Yesterday I decided to compile my current project in windows. I didn't know if it was going to bring me too much trouble, as it was the first time I developed in one platform (mac) and then compiled for another (windows). So I turned on my old laptop, opened visual C and created a new Win32 Console application (as here in the mac version I'm creating a simple binary which you can execute from a terminal window).
I downloaded fmod's pack for having the .lib and the .dll, and then I realized that the graphics framework I was using, glfw, didn't provide a precompiled .lib or .dll, so I had to compile it. Luckily, there was a makefile for visual C so I didn't had to figure anything (I am quite bad trying to do build scripts).
Once I discovered that I didn't had the appropriate enviroment variables set up for using visual c from command line, I remembered there was a .bat file called vcvars.bat or something like that, which prepares all the paths and routes so you can start running nmake without any problem. So, I executed that makefile.vc and I got my glfw dll and lib, next step was adding the .lib to the project and trying to compile.

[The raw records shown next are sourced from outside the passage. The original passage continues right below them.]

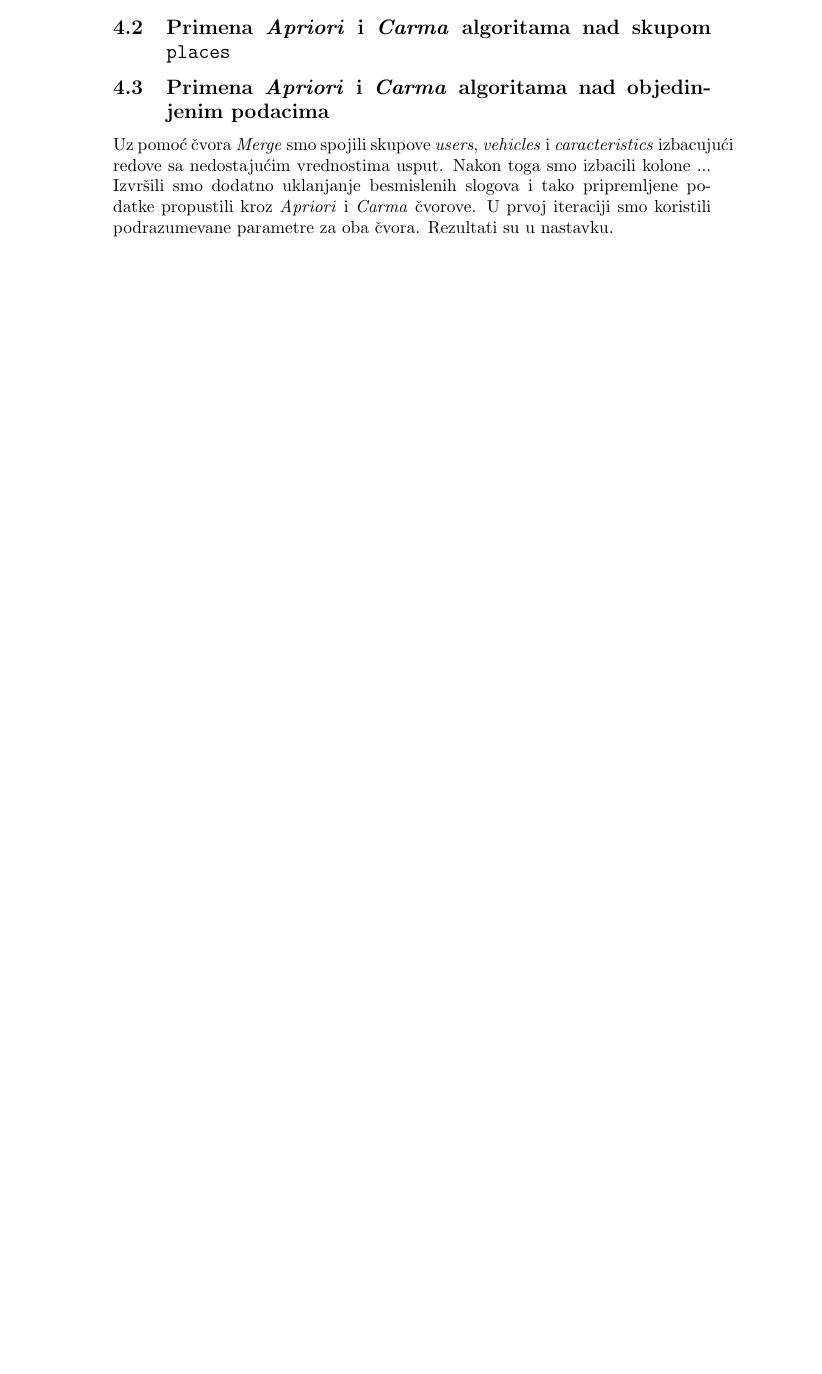
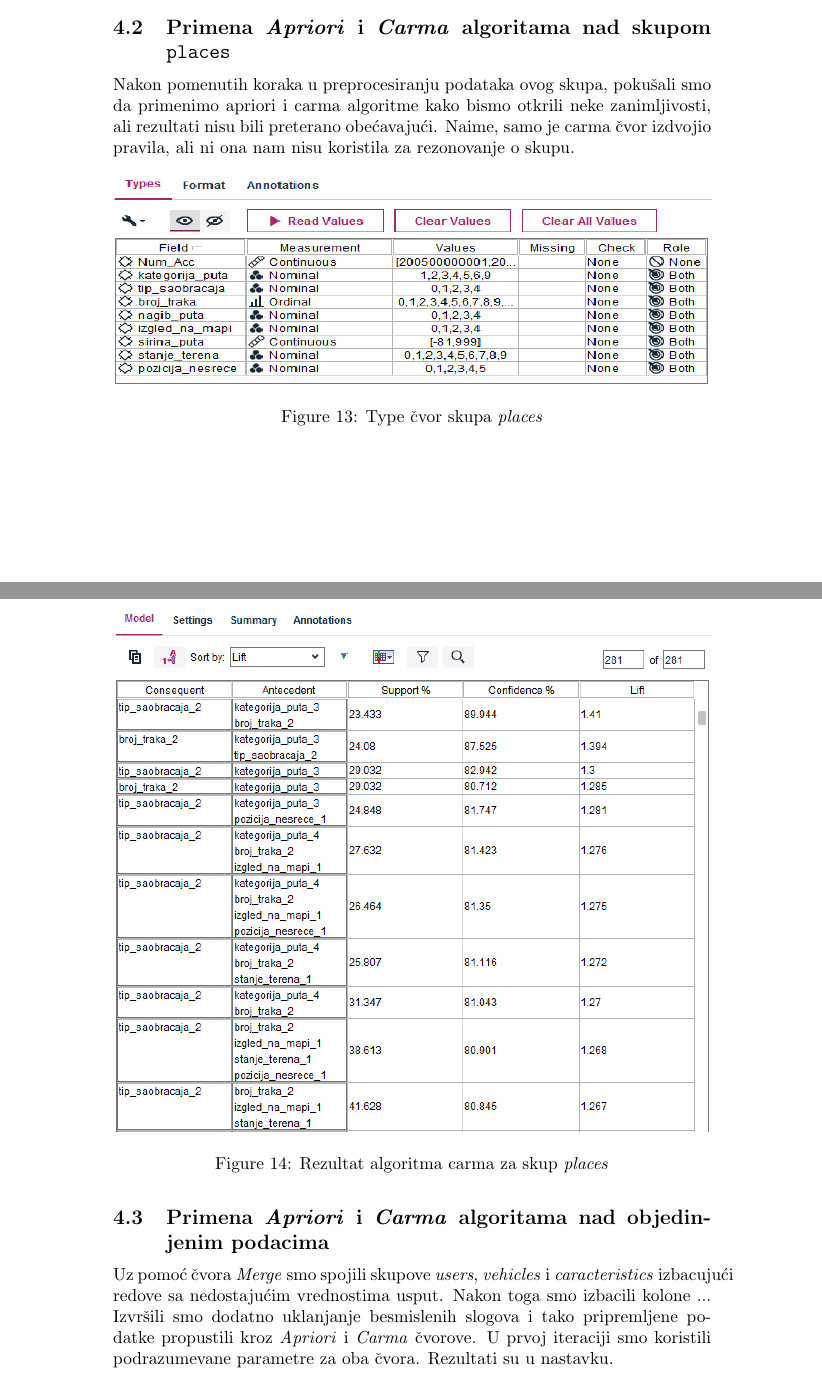
Before and after one commit to rubidijum/ip_seminarski, a LaTeX document (tekst/rad.tex): part of page 13 of 19 before the commit and two parts of pages 13 and 14 of 20 after it, the two joined at a grey line, cut so that both start at the same text, the shorter picture padded with empty space. Compiled offline with pdfLaTeX.

Commit message:
Update text.

```diff
--- a/tekst/rad.tex
+++ b/tekst/rad.tex
@@ -476,6 +476,23 @@ u opsegu od 0.673 do 1.421, ali sa malom pouzdanošću i podrškom. Rezultati se
 %
 
 \subsection{Primena \textit{Apriori} i \textit{Carma} algoritama nad skupom \texttt{places}}
+
+Nakon pomenutih koraka u preprocesiranju podataka ovog skupa, pokušali smo da primenimo apriori i carma algoritme kako bismo otkrili
+neke zanimljivosti, ali rezultati nisu bili preterano obećavajući. Naime, samo je carma čvor izdvojio pravila, ali ni ona nam nisu
+koristila za rezonovanje o skupu.
+
+
+\begin{figure}[h!]
+ \centering
+ \makebox[\textwidth][c]{\includegraphics[width=1\textwidth,height=0.2\textheight]{./images/places_type_cvor.PNG}}
+ \caption{Type čvor skupa \textit{places}}
+\end{figure}
+
+\begin{figure}[h!]
+ \centering
+ \makebox[\textwidth][c]{\includegraphics[width=1\textwidth,height=0.5\textheight]{./images/places_carma.PNG}}
+ \caption{Rezultat algoritma carma za skup \textit{places}}
+\end{figure}
 
 \subsection{Primena \textit{Apriori} i \textit{Carma} algoritama nad objedinjenim podacima}
 
```
Also changed, not shown: tekst/rad.pdf, tekst/rad.tex (2 more changed lines), 3 other files.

But I had forgotten to add two important libraries: opengl32.lib and glu32.lib, which are the equivalent to mac's OpenGL.framework. So I added them and then it compiled perfectly without no errors! Demo ran smoothly and as expected... no need to change anything in the code (as all the window initialization is done via glfw's functions, and fmod is multiplatform).
Only difference is that for windows I use dll's so the final executable size is smaller, while in the mac version everything gets statically linked and thus the size of the exe is way bigger (let's say ~750 kb for mac, ~150 for windows). But I prefer to have it statically for demos... that way there's no possibility of forgetting a dll when submitting for a compo! :D